Photographer Jeff Mermelstein takes us on an extraordinary trip inside the Barclays Centre

The work of Jeff Mermelstein needs little introduction. As a photojournalist and street photographer giant, well-known for snapping private text conversations and his work in New York City, Jeff, since the early 80’s, has taken to the streets to chronicle the life of the everyday New Yorker.

For his recent series, Arena, published by TBW Books, Jeff approaches street photography a little differently. This time he takes his camera indoors, shooting a four year tenure that began in 2012 at the Barclays Centre in Brooklyn – when the building first opened its doors to the public. Having been commissioned to photograph over 350 events held in Barclays, the series is a momentous part of his career. “I was asked to photograph the first years of the arena with my personal point of view as a street photographer,” Jeff tells It’s Nice That. “I was inspired by the extraordinary diversity of people that attended many, many varying events – it was as if Sixth Avenue of Manhattan came inside to the corridors of the Barclays Centre.”

Replacing the pavement, Jeff moved through crowds, hallways, merchandise stalls, ketchup splatted on the floor and an abundance of pinstripe suits gravitating towards the centre’s stage. It was an entirely new process for the street photographer, but this didn’t alter his technique: “I had the instinctive skills to slowly but surely evolve a working method to adapt to being inside,” he says. “The elements of working very quickly and having a mindset ready to capture surprise remained the same.” And it paid off – featuring subjects that look like characters from 80’s cinema, his vibrant pictures are a peek into a mundane world that often goes overlooked.

“I walked and walked, as I always do, but here I walked round and round the corridors through an extraordinary sea of varying attendees. Barbra Streisand fans, Bob Dylan fans, Rolling Stones fans, Barry Manilow fans, Brooklyn Nets basketball fans, Pro Wrestling fans – on and on, so very many. It kept me going,” explains Jeff. He photographed life as it happened – the people around him and the items they carried with them. Yet we never see a basketball game, a concert, or boxing match take place, instead we see a more intriguing and revealing observation of the events taking place.


Human behaviour is an interesting one and is the subject of many photographers.

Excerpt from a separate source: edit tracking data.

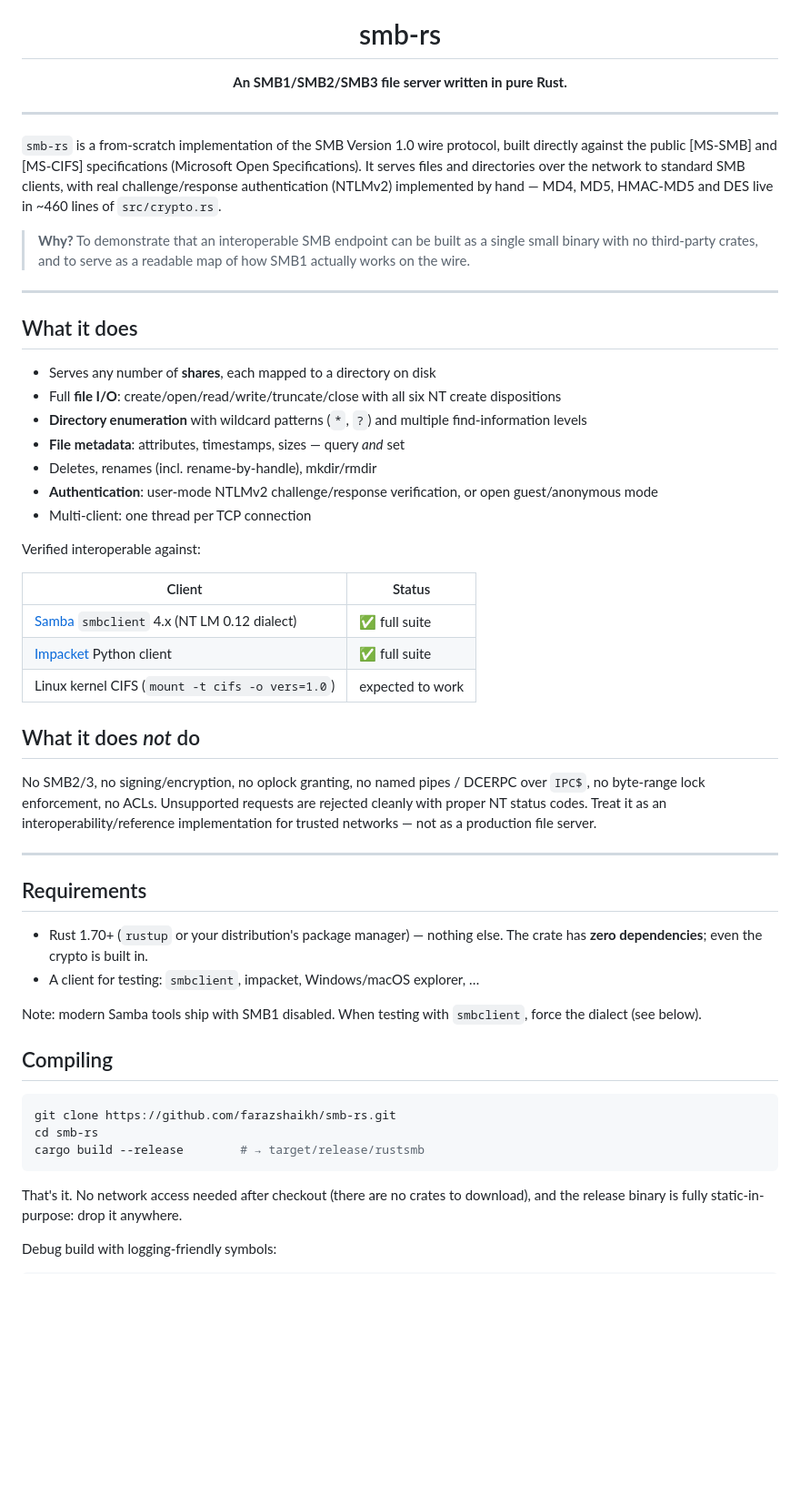
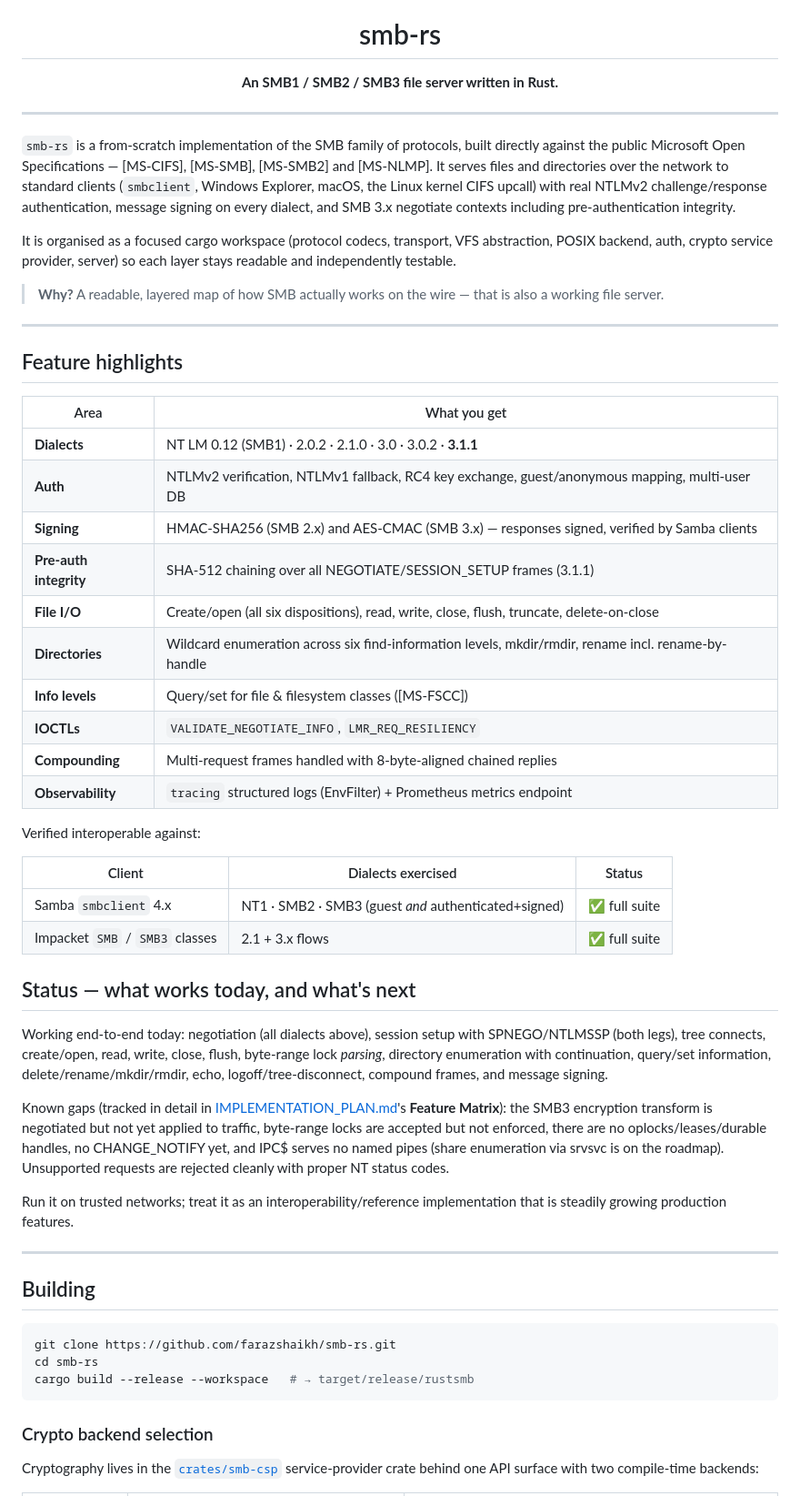
Before and after one commit to farazshaikh/smb-rs, a Markdown page: README.md, the part around one of its changes. Shown at 91% size. Rendered like a GitHub page; blank space fills up the shorter version.

````diff
--- a/README.md
+++ b/README.md
@@ -5,74 +5,81 @@
 <h1 align="center">smb-rs</h1>
 
 <p align="center">
-  <strong>An SMB1/SMB2/SMB3 file server written in pure Rust.</strong>
+  <strong>An SMB1 / SMB2 / SMB3 file server written in Rust.</strong>
 </p>
 
 ---
 
-`smb-rs` is a from-scratch implementation of the SMB Version 1.0 wire protocol,
-built directly against the public [MS-SMB] and [MS-CIFS] specifications
-(Microsoft Open Specifications). It serves files and directories over the
-network to standard SMB clients, with real challenge/response authentication
-(NTLMv2) implemented by hand — MD4, MD5, HMAC-MD5 and DES live in ~460 lines
-of `src/crypto.rs`.
+`smb-rs` is a from-scratch implementation of the SMB family of protocols,
+built directly against the public Microsoft Open Specifications — [MS-CIFS],
+[MS-SMB], [MS-SMB2] and [MS-NLMP]. It serves files and directories over the
+network to standard clients (`smbclient`, Windows Explorer, macOS, the Linux
+kernel CIFS upcall) with real NTLMv2 challenge/response authentication,
+message signing on every dialect, and SMB 3.x negotiate contexts including
+pre-authentication integrity.
 
-> **Why?** To demonstrate that an interoperable SMB endpoint can be built as a
-> single small binary with no third-party crates, and to serve as a readable
-> map of how SMB1 actually works on the wire.
+It is organised as a focused cargo workspace (protocol codecs, transport,
+VFS abstraction, POSIX backend, auth, crypto service provider, server) so
+each layer stays readable and independently testable.
+
+> **Why?** A readable, layered map of how SMB actually works on the wire —
+> that is also a working file server.
 
 ---
 
-## What it does
+## Feature highlights
 
-- Serves any number of **shares**, each mapped to a directory on disk
-- Full **file I/O**: create/open/read/write/truncate/close with all six
-  NT create dispositions
-- **Directory enumeration** with wildcard patterns (`*`, `?`) and multiple
-  find-information levels
-- **File metadata**: attributes, timestamps, sizes — query *and* set
-- Deletes, renames (incl. rename-by-handle), mkdir/rmdir
-- **Authentication**: user-mode NTLMv2 challenge/response verification, or
-  open guest/anonymous mode
-- Multi-client: one thread per TCP connection
+| Area | What you get |
+|---|---|
+| **Dialects** | NT LM 0.12 (SMB1) · 2.0.2 · 2.1.0 · 3.0 · 3.0.2 · **3.1.1** |
+| **Auth** | NTLMv2 verification, NTLMv1 fallback, RC4 key exchange, guest/anonymous mapping, multi-user DB |
+| **Signing** | HMAC-SHA256 (SMB 2.x) and AES-CMAC (SMB 3.x) — responses signed, verified by Samba clients |
+| **Pre-auth integrity** | SHA-512 chaining over all NEGOTIATE/SESSION_SETUP frames (3.1.1) |
+| **File I/O** | Create/open (all six dispositions), read, write, close, flush, truncate, delete-on-close |
+| **Directories** | Wildcard enumeration across six find-information levels, mkdir/rmdir, rename incl. rename-by-handle |
+| **Info levels** | Query/set for file & filesystem classes ([MS-FSCC]) |
+| **IOCTLs** | `VALIDATE_NEGOTIATE_INFO`, `LMR_REQ_RESILIENCY` |
+| **Compounding** | Multi-request frames handled with 8-byte-aligned chained replies |
+| **Observability** | `tracing` structured logs (EnvFilter) + Prometheus metrics endpoint |
 
 Verified interoperable against:
 
-| Client | Status |
-|---|---|
-| [Samba](https://www.samba.org/) `smbclient` 4.x (NT LM 0.12 dialect) | ✅ full suite |
-| [Impacket](https://github.com/fortra/impacket) Python client | ✅ full suite |
-| Linux kernel CIFS (`mount -t cifs -o vers=1.0`) | expected to work |
+| Client | Dialects exercised | Status |
+|---|---|---|
+| Samba `smbclient` 4.x | NT1 · SMB2 · SMB3 (guest *and* authenticated+signed) | ✅ full suite |
+| Impacket `SMB` / `SMB3` classes | 2.1 + 3.x flows | ✅ full suite |
 
-## What it does *not* do
+## Status — what works today, and what's next
 
-No SMB2/3, no signing/encryption, no oplock granting, no named pipes /
-DCERPC over `IPC$`, no byte-range lock enforcement, no ACLs. Unsupported
-requests are rejected cleanly with proper NT status codes. Treat it as an
-interoperability/reference implementation for trusted networks — not as a
-production file server.
+Working end-to-end today: negotiation (all dialects above), session setup
+with SPNEGO/NTLMSSP (both legs), tree connects, create/open, read, write,
+close, flush, byte-range lock *parsing*, directory enumeration with
+continuation, query/set information, delete/rename/mkdir/rmdir, echo,
+logoff/tree-disconnect, compound frames, and message signing.
+
+Known gaps (tracked in detail in
+[IMPLEMENTATION_PLAN.md](IMPLEMENTATION_PLAN.md)'s **Feature Matrix**):
+the SMB3 encryption transform is negotiated but not yet applied to traffic,
+byte-range locks are accepted but not enforced, there are no
+oplocks/leases/durable handles, no CHANGE_NOTIFY yet, and IPC$ serves no
+named pipes (share enumeration via srvsvc is on the roadmap). Unsupported
+requests are rejected cleanly with proper NT status codes.
+
+Run it on trusted networks; treat it as an interoperability/reference
+implementation that is steadily growing production features.
 
 ---
 
-## Requirements
-
-- Rust 1.70+ (`rustup` or your distribution's package manager) — nothing else.
-  The crate has **zero dependencies**; even the crypto is built in.
-- A client for testing: `smbclient`, impacket, Windows/macOS explorer, …
-
-Note: modern Samba tools ship with SMB1 disabled. When testing with
-`smbclient`, force the dialect (see below).
-
-## Compiling
+## Building
 
 ```sh
 git clone https://github.com/farazshaikh/smb-rs.git
 cd smb-rs
-cargo build --release        # → target/release/rustsmb
+cargo build --release --workspace   # → target/release/rustsmb
 ```
 
-That's it. No network access needed after checkout (there are no crates to
-download), and the release binary is fully static-in-purpose: drop it anywhere.
+### Crypto backend selection
 
-Debug build with logging-friendly symbols:
+Cryptography lives in the [`crates/smb-csp`](crates/smb-csp) service-provider
+crate behind one API surface with two compile-time backends:
 
````
Also changed, not shown: other parts of README.md (+89 -81 lines), IMPLEMENTATION_PLAN.md (+31 -2 lines).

Working to “see with vision and a point of view”, Jeff’s unique eye and ability to confidently navigate through a crowd of people with his camera allows him to create a brilliant depiction of who we are. “A photographer must find and be in touch with who they themselves are and bring those qualities to their images with honest and direct clarity.”